- Prompt:
The word "newMask" marks the lines you need; copy each of them from the data.

- Raw data:
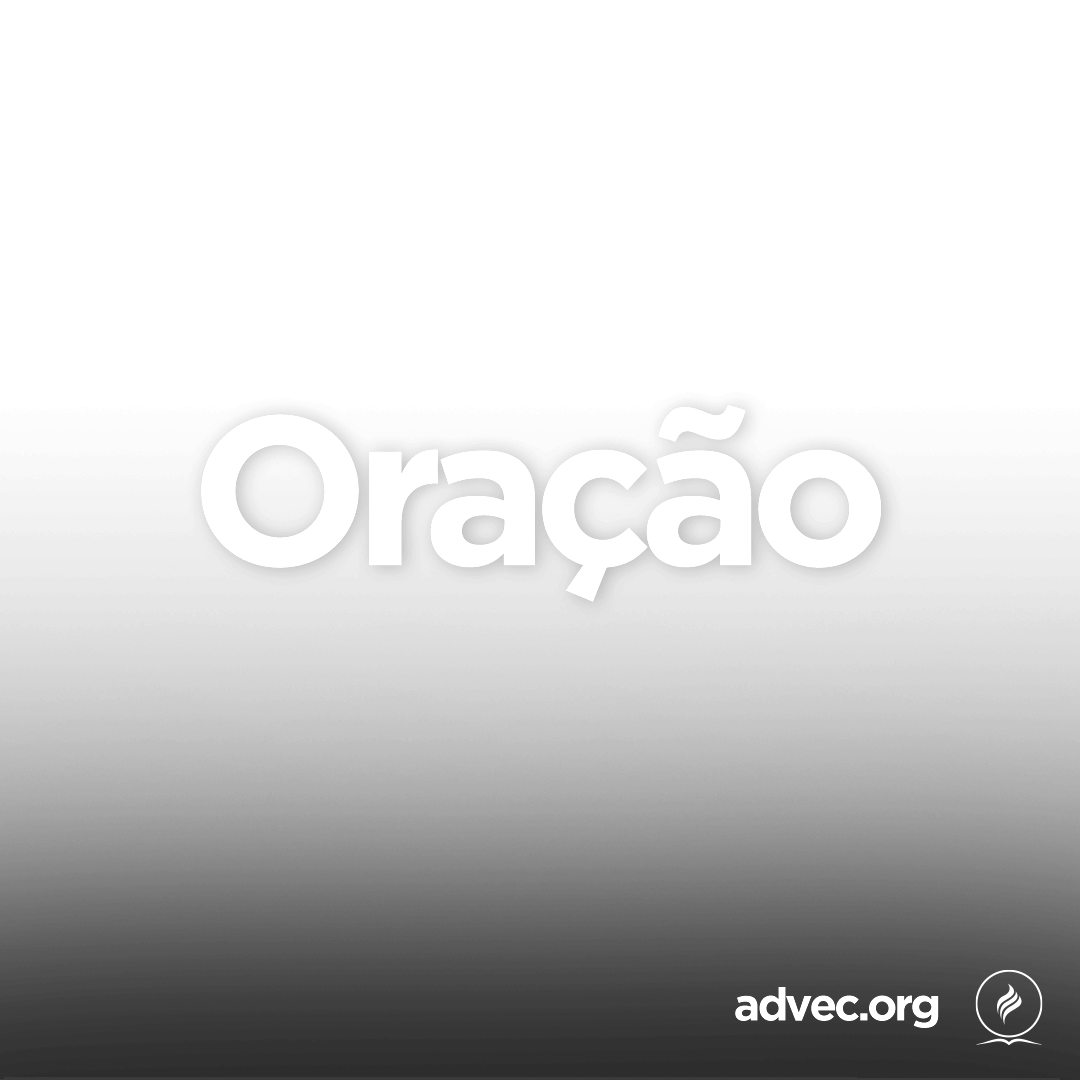
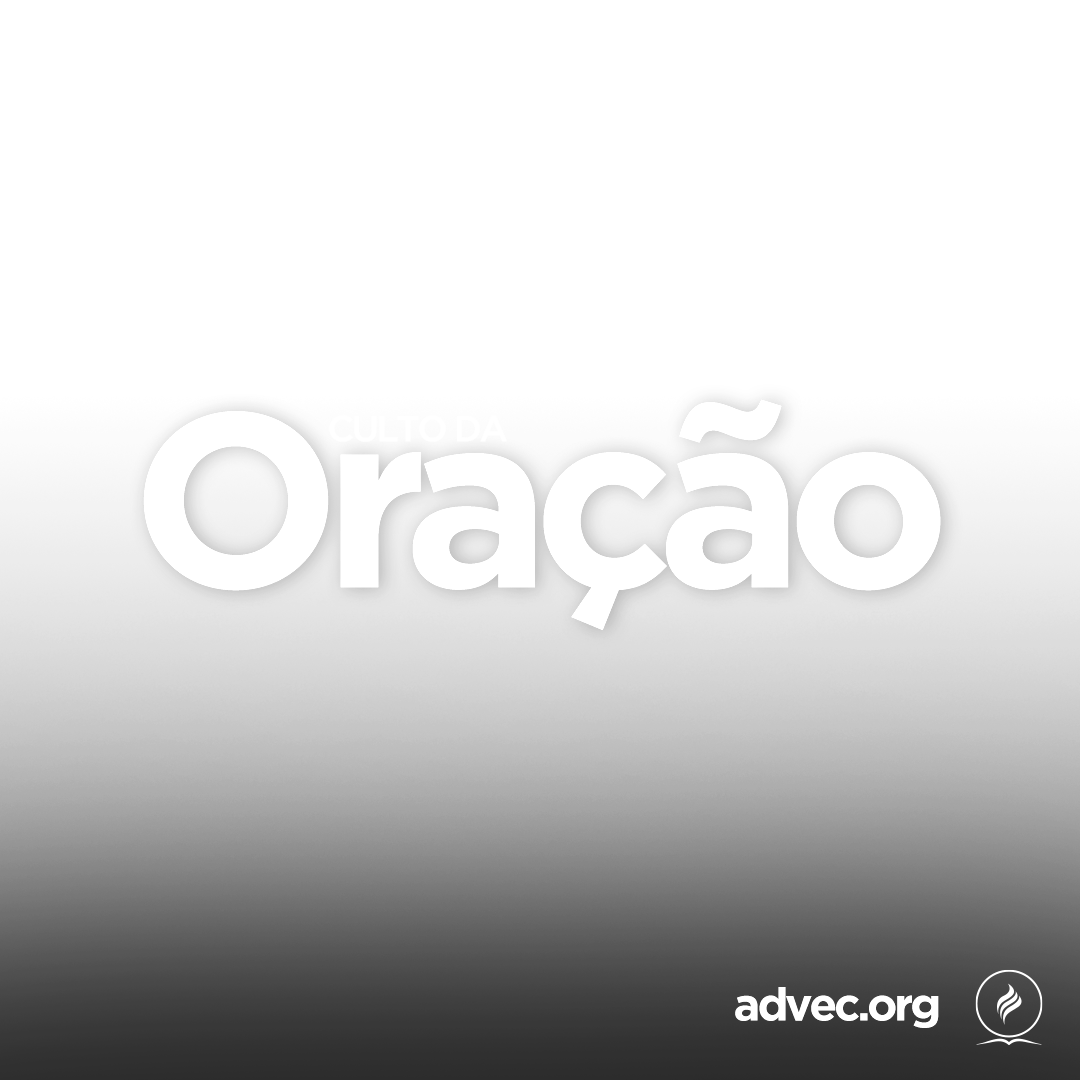
Quebrando linha por sílaba e alterando o loading

Changed region(s): [[0.1833, 0.3972, 0.8556, 0.5806], [0.8556, 0.4583, 0.8861, 0.5194], [0.1528, 0.4278, 0.1833, 0.4889]]

diff --git a/src/components/Models/models.js b/src/components/Models/models.js
@@ -111,7 +111,7 @@ class Models extends Component {
             let root = document.getElementById('root');
             let newMask = document.createElement('div');
             newMask.id = 'downloadMask';
-            newMask.innerHTML = '<h3>Gerando seu arquivo...</h3><img src="'+loader+'">';
+            newMask.innerHTML = '<h3>Criando sua arte...</h3><img src="'+loader+'">';
             root.appendChild(newMask);
             body = document.getElementsByTagName('body')[0];
             body.style.overflow = 'hidden';

diff --git a/src/App.css b/src/App.css
@@ -16,13 +16,13 @@
 
 #downloadMask {
   flex-direction: column;
-  z-index: 5;
+  z-index: 9;
   position: fixed;
   top: 0;
   left: 0;
   width: 100%;
   height: 100%;
-  background: white;
+  background: rgba(0,0,0,.8);
   display: flex;
   align-items: center;
   justify-content: center;
@@ -52,10 +52,10 @@
 
 #downloadMask h3 {
   position: absolute;
-  bottom: 110px;
-  font-size: 26px;
+  bottom: 300px;
+  font-size: 30px;
   font-weight: 300;
-  color: #aa9c9c;
+  color: #fff;
 }
 
 .App-container {

diff --git a/src/components/Models/oracao/main.css b/src/components/Models/oracao/main.css
@@ -31,7 +31,7 @@
 /******* ROWS *********/
 .Oracao .App-editor #boxToEdit .boxContent .row.rowOne {
     position: absolute;
-    bottom: 108px;
+    bottom: 340px;
     width: 800px;
     height: 120px;
     align-items: center;

diff --git a/src/components/Editor/Editor.css b/src/components/Editor/Editor.css
@@ -300,6 +300,6 @@
 .lineOne, .lineTwo, .lineThree {
   white-space: pre-line;
   /* overflow: auto; */
-  word-break: break-all;
+  word-break: break-word;
 }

- Task response:
             let newMask = document.createElement('div');
             newMask.id = 'downloadMask';
-            newMask.innerHTML = '<h3>Gerando seu arquivo...</h3><img src="'+loader+'">';
+            newMask.innerHTML = '<h3>Criando sua arte...</h3><img src="'+loader+'">';
             root.appendChild(newMask);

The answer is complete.